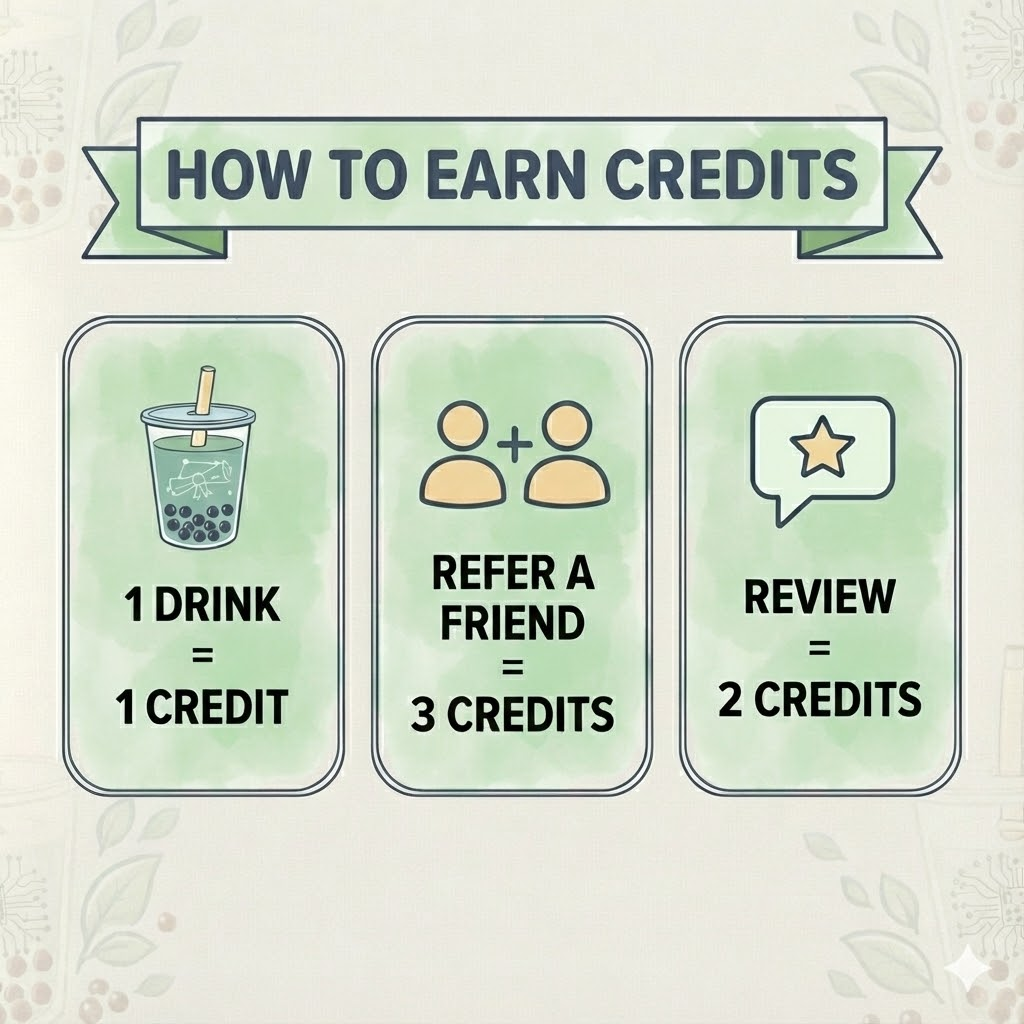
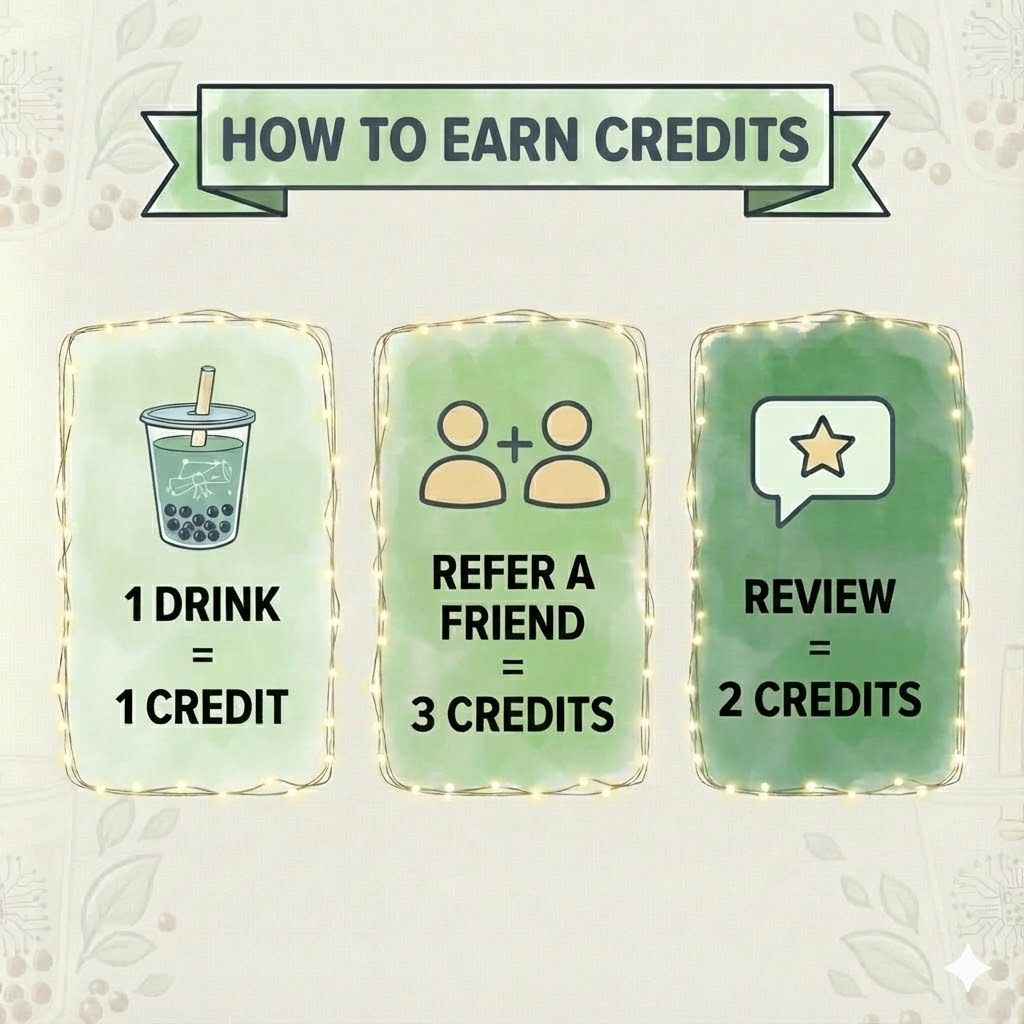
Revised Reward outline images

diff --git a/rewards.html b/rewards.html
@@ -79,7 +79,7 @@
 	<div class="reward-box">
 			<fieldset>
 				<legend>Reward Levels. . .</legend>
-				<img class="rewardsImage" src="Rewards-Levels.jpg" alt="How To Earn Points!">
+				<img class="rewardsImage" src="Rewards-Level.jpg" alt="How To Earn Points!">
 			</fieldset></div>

*-*-*

▶ _Problem statement_: In the entries above, find the line containing "-79,7 +79,7 @@". Set down that line and every line after it through the last one, exactly and alone.

▶ _Answer below_:
@@ -79,7 +79,7 @@
 	<div class="reward-box">
 			<fieldset>
 				<legend>Reward Levels. . .</legend>
-				<img class="rewardsImage" src="Rewards-Levels.jpg" alt="How To Earn Points!">
+				<img class="rewardsImage" src="Rewards-Level.jpg" alt="How To Earn Points!">
 			</fieldset></div>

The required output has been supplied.